Montana ski areas are reporting record snow depths and eastern ski areas are reporting good snow cover, while Southeastern resorts are on the barren side.
Currently, Utah skiing is rated among the best in the country. Five years ago this might not have been the case. Because of new grooming techniques, resorts are able to offer better skiing on less snow.
According to Onno Weiringa, general manger at Alta, four things have greatly improved skiing in the past five years - summer grooming, snow fences, snowmaking and the newest in grooming equipment - the "Winch Cat."
"It's funny, but something as low-tech as clearing the slopes in the summer and snow fences has helped a lot. We used to worry every time it snowed and the wind blew because it would blow the snow off high-impact areas. Snow fences have stopped that.
"The `Winch Cats' have added such a new dimension to grooming. Right now we're working them to death. But, it's helped us keep the runs in very good shape."
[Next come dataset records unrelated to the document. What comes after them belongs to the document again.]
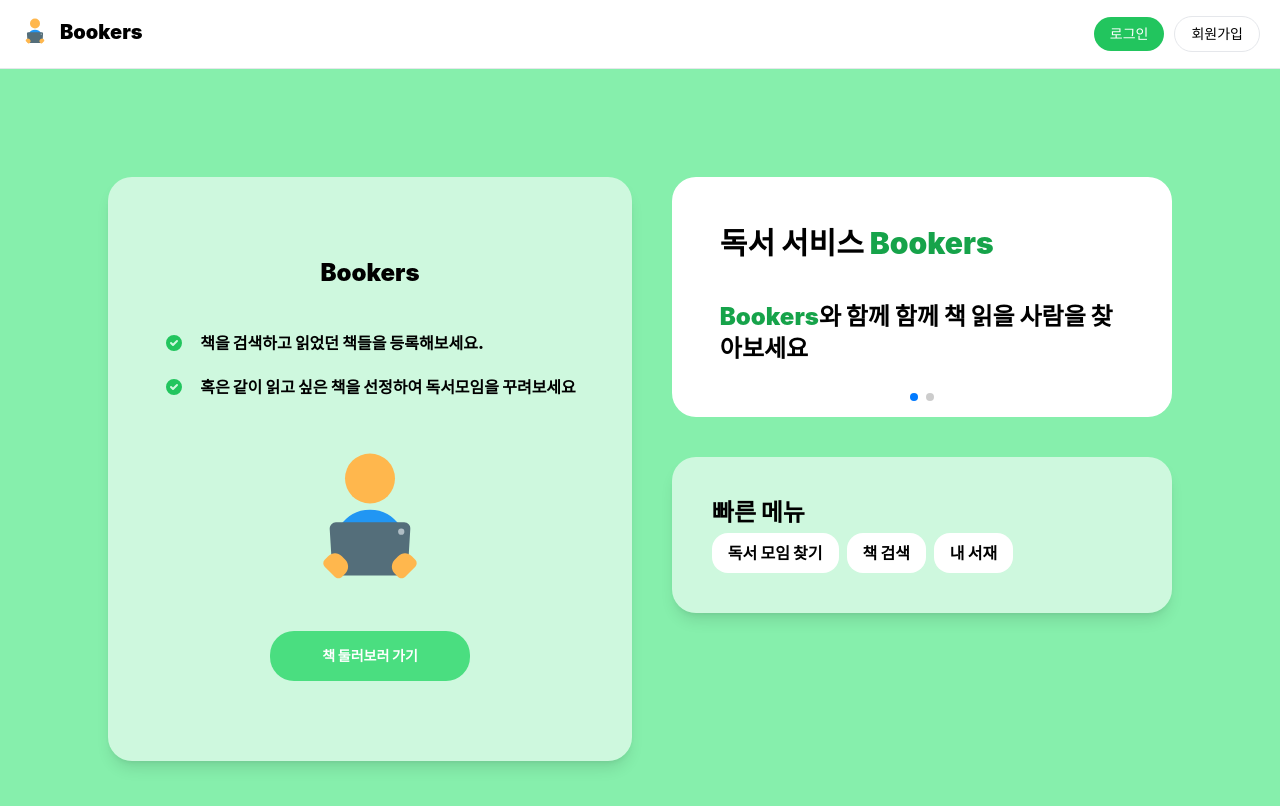
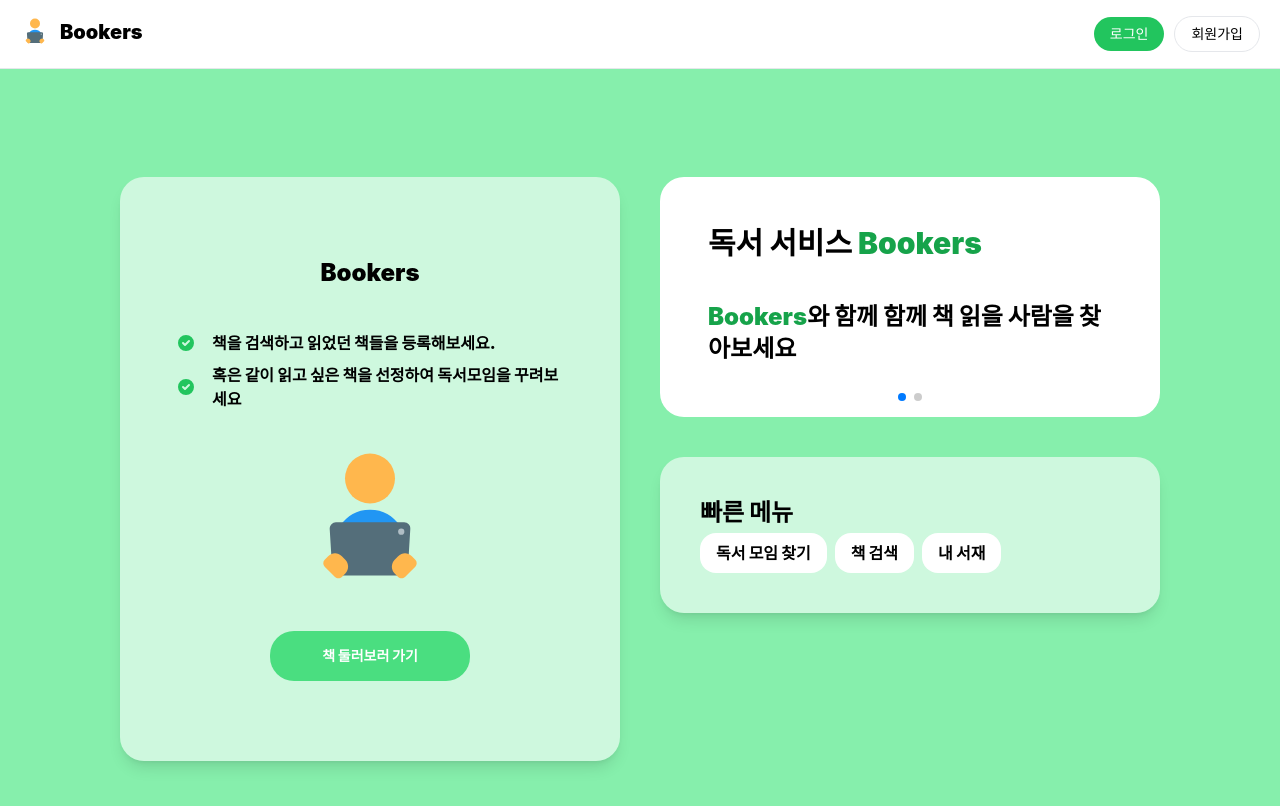
Before and after one commit to junmin-Chang/untitled-front, a React (Create React App) app: page / in a window 1280 px wide. Shown: the top 806 px of the page. Built offline with nearby package versions, Linux system fonts and the light colour scheme; a small style sheet from the web is missing; what tailwindcss-filters would draw is missing.

Commit message:
Glossy card style 수정

```diff
--- a/src/components/GlossyCard.tsx
+++ b/src/components/GlossyCard.tsx
@@ -4,6 +4,8 @@ const GlossyCard: React.FC = ({ children }) => {
       className="
       w-full
       h-full
+      min-w-[300px]
+      max-w-[500px]
       flex
       flex-col
       px-10
--- a/src/layouts/Grid.tsx
+++ b/src/layouts/Grid.tsx
@@ -1,6 +1,6 @@
 const Grid: React.FC = ({ children }) => {
   return (
-    <div className="grid md:grid-cols-2 lg:grid-cols-3  h-full justify-center gap-[20px]">
+    <div className="grid md:grid-cols-2 lg:grid-cols-3 justify-center gap-[20px]">
       {children}
     </div>
   );
```
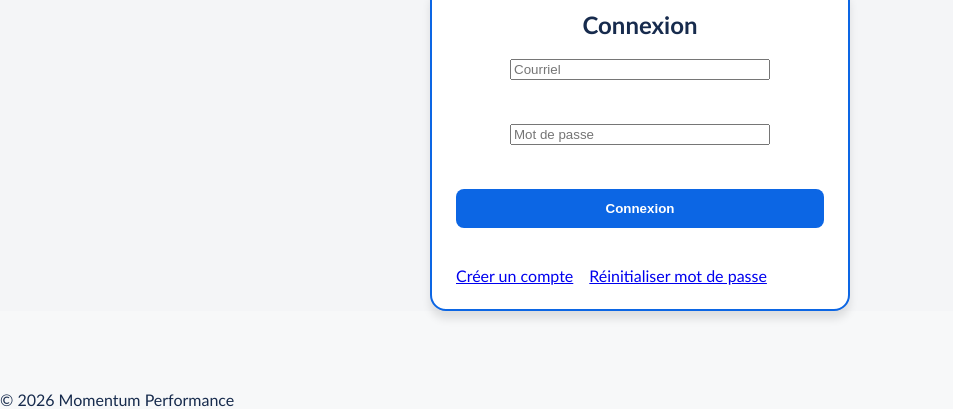
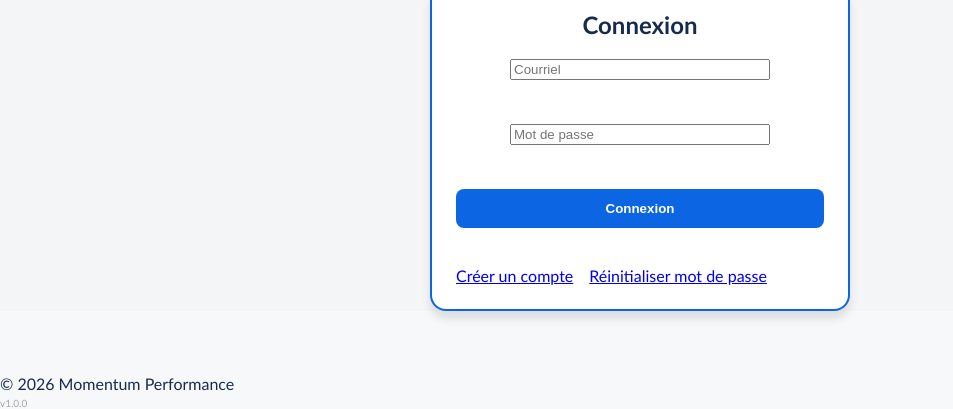
Before and after one commit to mrickerd24/MomentumPerformance, a plain HTML site: page index.html in a window 1280 px wide. Shown: the part 391-800 px from the top of the page, without its empty margins (0-953 px from the left). Drawn offline with Linux system fonts and the light colour scheme.

Commit message:
Added versionning

```diff
--- a/index.html
+++ b/index.html
@@ -55,6 +55,7 @@
   <footer class="app-footer">
     <div class="footer-content">
       <span>© 2026 Momentum Performance</span>
+      <span style="display:block;font-size:10px;color:#aaa;margin-top:4px;">v1.0.0</span>
     </div>
 	<script type="module" src="login.js"></script>
   </footer>
```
Cables attached to the cat allows it to work up and down runs that in the past could not be groomed for safety reasons.
Menlove noted that Park City takes a different approach to grooming.
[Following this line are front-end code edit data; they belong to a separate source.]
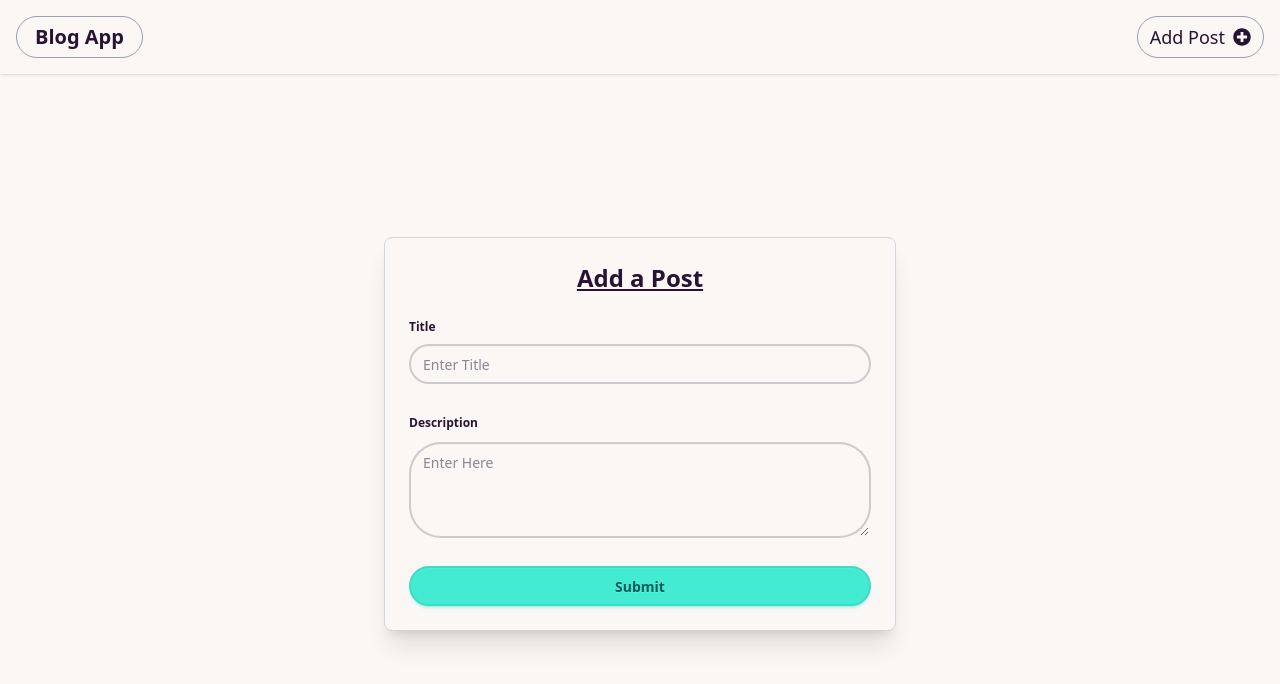
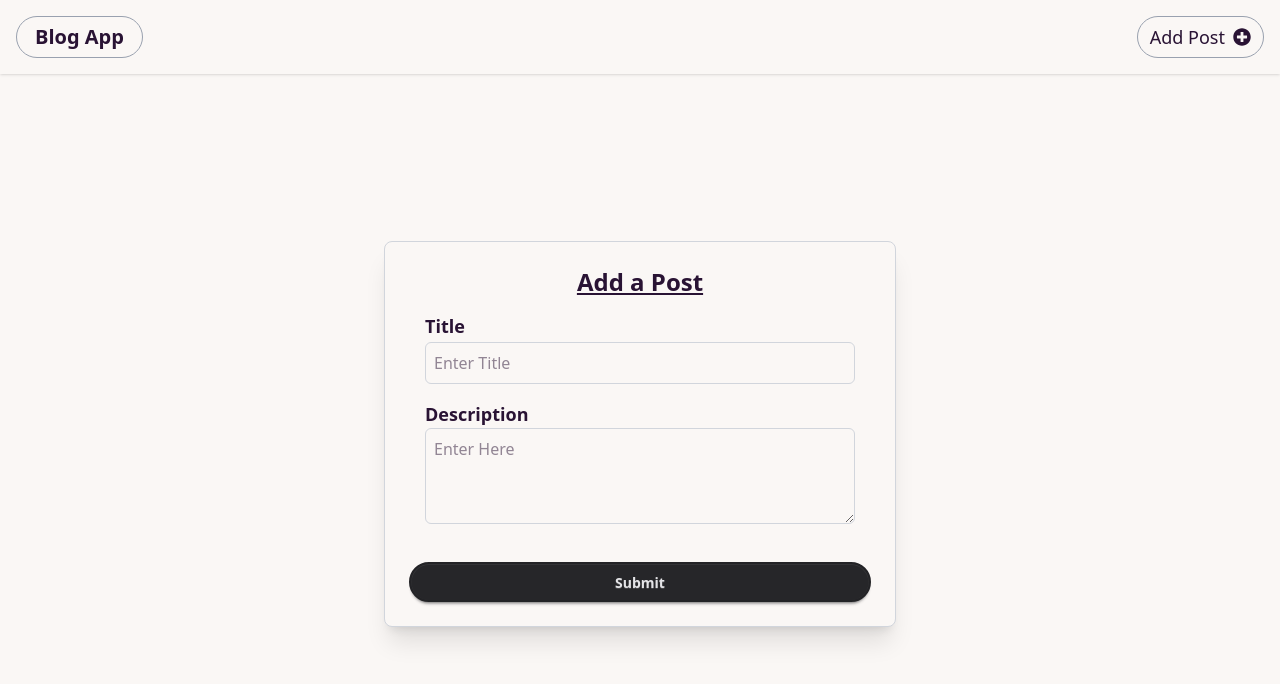
Before and after one commit to salsabeel10/frontend-task, a React (Vite) app in the folder frontend/: page /add in a window 1280 px wide. Shown: the top 684 px of the page. Built offline with nearby package versions, Linux system fonts and the light colour scheme.

Commit message:
post form ui fixed

```diff
--- a/frontend/src/components/PostForm.tsx
+++ b/frontend/src/components/PostForm.tsx
@@ -20,27 +20,31 @@ const PostForm = () => {
   return (
     <div className="flex justify-center items-center min-h-screen  p-4 pb-24">
       <div className="w-full max-w-lg bg-base-100 shadow-xl border border-gray-300 rounded-lg p-6">
-        <h2 className="text-2xl font-bold text-center mb-4 underline">Add a Post</h2>
-        <fieldset className="fieldset">
-          <legend className="fieldset-legend">Title</legend>
+        <h2 className="text-2xl font-bold text-center mb-4 underline">
+          Add a Post
+        </h2>
+        <fieldset className="p-4 rounded-md ">
+          <legend className="text-lg font-semibold leading-0 pt-3">Title</legend>
           <input
             type="text"
-            className="input input-bordered w-full"
+            className="w-full p-2 border border-gray-300 rounded-md  focus:outline-none focus:ring-2 focus:ring-gray-500"
             placeholder="Enter Title"
             value={title}
-            onChange={(e)=>setTitle(e.target.value)}
+            onChange={(e) => setTitle(e.target.value)}
           />
 
-          <legend className="fieldset-legend mt-4">Description</legend>
+          <legend className="text-lg font-semibold mt-4">Description</legend>
           <textarea
-            className="textarea textarea-bordered w-full h-24"
+            className="w-full p-2 border border-gray-300 rounded-md h-24 focus:outline-none focus:ring-2 focus:ring-gray-500"
             placeholder="Enter Here"
             value={body}
-            onChange={(e)=>setBody(e.target.value)}
+            onChange={(e) => setBody(e.target.value)}
           ></textarea>
         </fieldset>
 
-        <button onClick={handleAddPost} className="btn btn-primary w-full mt-6">Submit</button>
+        <button onClick={handleAddPost} className="btn btn-neutral w-full mt-4">
+          Submit
+        </button>
       </div>
     </div>
   )
```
Instead of pulling "tillers" behind groomers that break up the packed surfaces, the area uses "munchers" or "powder makers."
"The tiller," he said, "knocks the air out of the snow and results, eventually, in a hard surface. The `powder maker' uses three overlapping rollers and a screen. It grooms but leaves the air in the snow, which makes a softer surface."
Park City has the most sophisticated snowmaking system in Utah and according to Menlove, snow is being made "when temperatures allow."
Kent Matthews, mountain manger at Snowbasin, said that because the resort lacks snowmaking capabilities, "We use a different grooming technique.
"After it snows we pack it and then use `powder makers' to groom. When it starts to harden up, we go to tillers. We don't till every day, just when needed," he said.
Utah's snowpack is among the highest in the country and it's grooming techniques among the best.
All of which accounts for the high grades Utah is getting, especially from out-of-state skiers from areas where the snow surface and ground are closer than they should be.
Reported snow depths
Snow depth in inches. Eastern areas report snow depth from lows to highs.
Beaver Mountain 37
Brian Head 38
Deer Valley 47
Park City 50
Park West 45
Powder Mountain 59
Bogus Basin 32
Sun Valley 20
Kelly Canyon 30
Jackson Hole 60
Grand Targhee 91
Snow King 30
Aspen Highlands 35
Beaver Creek 38
Copper Mountain 48
Crested Butte 34
Ski Beech 20
Sugar Mountain 25
Hunter Mt. 20-100